- _About this exercise_
If a line in the records below contains the word "relative", copy it out.

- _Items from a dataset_

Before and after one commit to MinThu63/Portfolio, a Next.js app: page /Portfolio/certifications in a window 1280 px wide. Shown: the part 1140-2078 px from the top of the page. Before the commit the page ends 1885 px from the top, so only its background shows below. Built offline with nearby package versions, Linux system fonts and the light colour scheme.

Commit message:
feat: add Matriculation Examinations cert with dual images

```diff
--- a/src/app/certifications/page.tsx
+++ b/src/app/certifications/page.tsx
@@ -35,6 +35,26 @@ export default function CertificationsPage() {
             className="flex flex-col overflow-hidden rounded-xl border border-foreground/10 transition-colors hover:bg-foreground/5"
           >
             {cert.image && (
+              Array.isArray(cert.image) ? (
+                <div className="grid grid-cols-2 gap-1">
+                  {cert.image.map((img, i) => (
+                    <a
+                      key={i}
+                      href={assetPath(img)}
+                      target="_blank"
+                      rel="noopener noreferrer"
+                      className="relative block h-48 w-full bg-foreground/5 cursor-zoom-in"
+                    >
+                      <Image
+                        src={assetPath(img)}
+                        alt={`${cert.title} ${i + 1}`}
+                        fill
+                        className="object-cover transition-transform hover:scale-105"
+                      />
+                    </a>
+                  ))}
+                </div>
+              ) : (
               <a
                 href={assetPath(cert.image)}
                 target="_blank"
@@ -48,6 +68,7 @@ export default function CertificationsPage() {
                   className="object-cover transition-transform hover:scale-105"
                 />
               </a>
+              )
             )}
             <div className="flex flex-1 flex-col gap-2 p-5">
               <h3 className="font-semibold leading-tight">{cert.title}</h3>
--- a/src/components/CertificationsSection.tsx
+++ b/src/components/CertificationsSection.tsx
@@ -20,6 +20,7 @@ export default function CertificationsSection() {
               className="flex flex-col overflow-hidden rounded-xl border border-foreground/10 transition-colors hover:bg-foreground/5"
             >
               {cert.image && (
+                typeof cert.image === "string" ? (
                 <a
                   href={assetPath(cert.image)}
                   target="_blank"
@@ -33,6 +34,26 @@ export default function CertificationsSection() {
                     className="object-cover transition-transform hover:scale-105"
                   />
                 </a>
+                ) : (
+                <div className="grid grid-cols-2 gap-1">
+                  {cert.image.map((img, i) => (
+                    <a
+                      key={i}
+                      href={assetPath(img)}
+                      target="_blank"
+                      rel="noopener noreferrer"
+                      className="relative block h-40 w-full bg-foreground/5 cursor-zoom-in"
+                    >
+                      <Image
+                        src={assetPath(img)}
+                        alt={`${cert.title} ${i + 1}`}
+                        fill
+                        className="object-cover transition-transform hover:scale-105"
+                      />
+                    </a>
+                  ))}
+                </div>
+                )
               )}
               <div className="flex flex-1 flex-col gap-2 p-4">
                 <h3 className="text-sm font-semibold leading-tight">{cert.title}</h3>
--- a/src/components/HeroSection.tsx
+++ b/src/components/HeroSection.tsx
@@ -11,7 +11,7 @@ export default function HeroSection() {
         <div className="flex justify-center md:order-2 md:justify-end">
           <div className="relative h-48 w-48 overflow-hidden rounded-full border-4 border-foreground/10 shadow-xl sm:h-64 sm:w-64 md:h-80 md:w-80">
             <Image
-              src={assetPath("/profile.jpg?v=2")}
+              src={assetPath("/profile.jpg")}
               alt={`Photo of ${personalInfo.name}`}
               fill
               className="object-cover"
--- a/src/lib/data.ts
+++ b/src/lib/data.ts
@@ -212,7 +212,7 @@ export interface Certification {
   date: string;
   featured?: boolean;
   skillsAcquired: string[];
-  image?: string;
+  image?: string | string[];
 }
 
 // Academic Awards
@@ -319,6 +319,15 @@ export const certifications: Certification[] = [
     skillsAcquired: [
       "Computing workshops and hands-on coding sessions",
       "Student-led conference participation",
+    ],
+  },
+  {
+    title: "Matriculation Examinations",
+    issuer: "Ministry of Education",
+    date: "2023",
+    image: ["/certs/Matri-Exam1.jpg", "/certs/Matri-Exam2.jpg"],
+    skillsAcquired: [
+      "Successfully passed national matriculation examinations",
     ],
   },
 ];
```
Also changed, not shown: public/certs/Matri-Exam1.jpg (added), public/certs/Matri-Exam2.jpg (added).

- _Solution for this exercise_
+                      className="relative block h-48 w-full bg-foreground/5 cursor-zoom-in"
+                      className="relative block h-40 w-full bg-foreground/5 cursor-zoom-in"
           <div className="relative h-48 w-48 overflow-hidden rounded-full border-4 border-foreground/10 shadow-xl sm:h-64 sm:w-64 md:h-80 md:w-80">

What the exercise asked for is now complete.